“As an Israeli, as a Jew and as a human being, my heart aches seeing the images of people going hungry on the streets of Lebanon.”
https://www.jpost.com-By TZVI JOFFRE
An Israeli soldier opens a gate at a military base leading to the border crossing with Lebanon at Rosh Hanikra, northern Israel
(photo credit: AMIR COHEN/REUTERS)
Defense Minister Benny Gantz offered to assist Lebanon on Sunday as Israel’s neighbor continues to suffer from a worsening economic crisis.
“As an Israeli, as a Jew and as a human being, my heart aches seeing the images of people going hungry on the streets of Lebanon,” wrote Gantz on Twitter. “Israel has offered assistance to Lebanon in the past and even today we are ready to act, and to encourage other countries to extend a helping hand to Lebanon so that it will once again flourish and emerge from its state of crisis.”
Lebanon is suffering from a worsening economic crisis, with violence and protests breaking out in cities around the country as basic services collapse.

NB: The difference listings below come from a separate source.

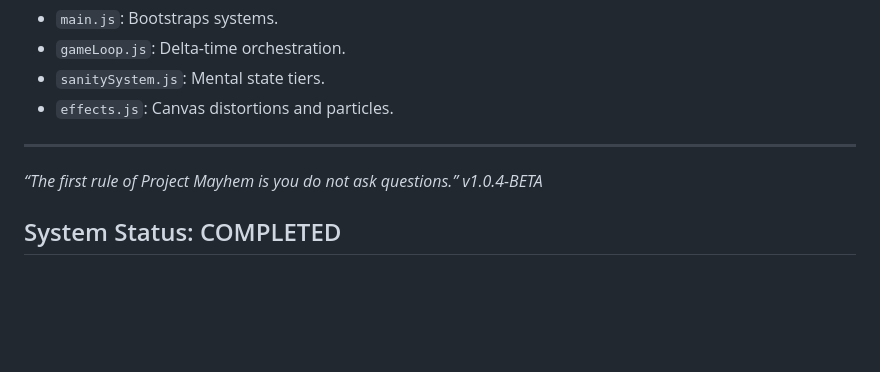
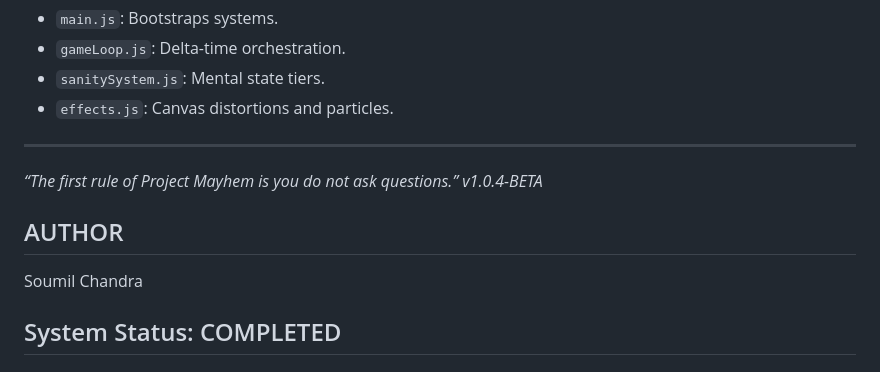
Before and after one commit to SOUMILCHANDRA/Fight-Club, a Markdown page: README.md, the part around the change. GitHub-like rendering; blank space fills up the shorter version.

Commit message:
Add author section to README

```diff
--- a/README.md
+++ b/README.md
@@ -79,6 +79,10 @@ The project is built with a system-first approach, using decoupled modules for h
 *“The first rule of Project Mayhem is you do not ask questions.”*
 *v1.0.4-BETA*
 
+##  AUTHOR
+
+Soumil Chandra
+
 ## System Status: COMPLETED
 
 ## Visibility Calibration: COMPLETED
```
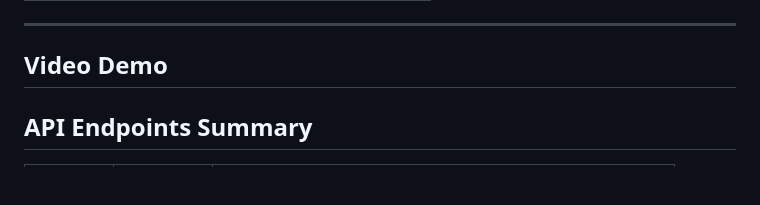
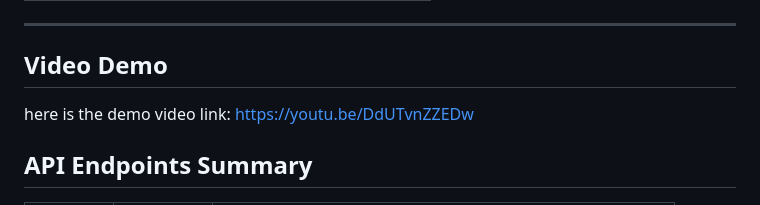
Before and after one commit to OgayoTK1/Linear_regression_model, a Markdown page: README.md, the part around the change. GitHub-like rendering; blank space fills up the shorter version.

Commit message:
Add demo video link to README

```diff
--- a/README.md
+++ b/README.md
@@ -266,7 +266,7 @@ static const String _apiUrl = 'https://linear-regression-model-3-ip44.onrender.c
 
 ## Video Demo
 
-
+here is the demo video link: https://youtu.be/DdUTvnZZEDw
 
 
 ## API Endpoints Summary
```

Electricity outages and gas shortages are now commonplace in the country.
Over half of Lebanon’s population now lives in poverty. According to the World Bank, Lebanon’s financial crisis is likely to rank in the top 10, possibly even the top three, most severe crises in the world since the mid-1800’s. A World Bank report in early June warned that “the increasingly dire socio-economic conditions risk systemic national failings with regional and potentially global effects.”
Hezbollah leader Hassan Nasrallah has stated in recent weeks that the gasoline crisis in Lebanon could be addressed within a few days if the country would just accept Iranian oil shipments, which are under sanctions by international law.
The Hezbollah leader stated that Hezbollah will eventually negotiate directly with the Iranian government on its own and import Iranian oil through the Port of Beirut, if the Lebanese government does not begin “bearing its responsibility.” Such a move could bring Iranian fuel tankers not far from Israel’s shores.
This isn’t the first time Israel has offered to help Lebanon in times of crisis.
After a huge explosion devastated Beirut in August of last year, killing dozens and injuring thousands, then prime minister Benjamin Netanyahu approved humanitarian and medical assistance to Lebanon and instructed the National Security Council to contact then UN envoy Nickolay Mladenov to find out how Israel could help.
Gantz and other Israeli officials reiterated Israel’s offer for aid at the time as well.
Both Lebanese President Michel Aoun and Aoun’s daughter, Claudine Aoun Roukoz, have expressed openness in the past to some form of peace with Israel.
In an interview with Al-Jadeed TV in October of last year, Roukoz stated that if border disputes with Israel and issues with Palestinian refugees were resolved, she would “not mind that the Lebanese state makes peace with Israel, after the demarcation and the guarantee of resources.”
In August of last year, in response to a question concerning whether Lebanon would consider making peace with Israel, Aoun stated, “That depends. We have problems with Israel, and we have to resolve them first.” Aoun did not specify what problems would need to be resolved.
In the past year, Lebanon and Israel have been conducted US-mediated negotiations concerning the maritime border between the countries’ Exclusive Economic Zones.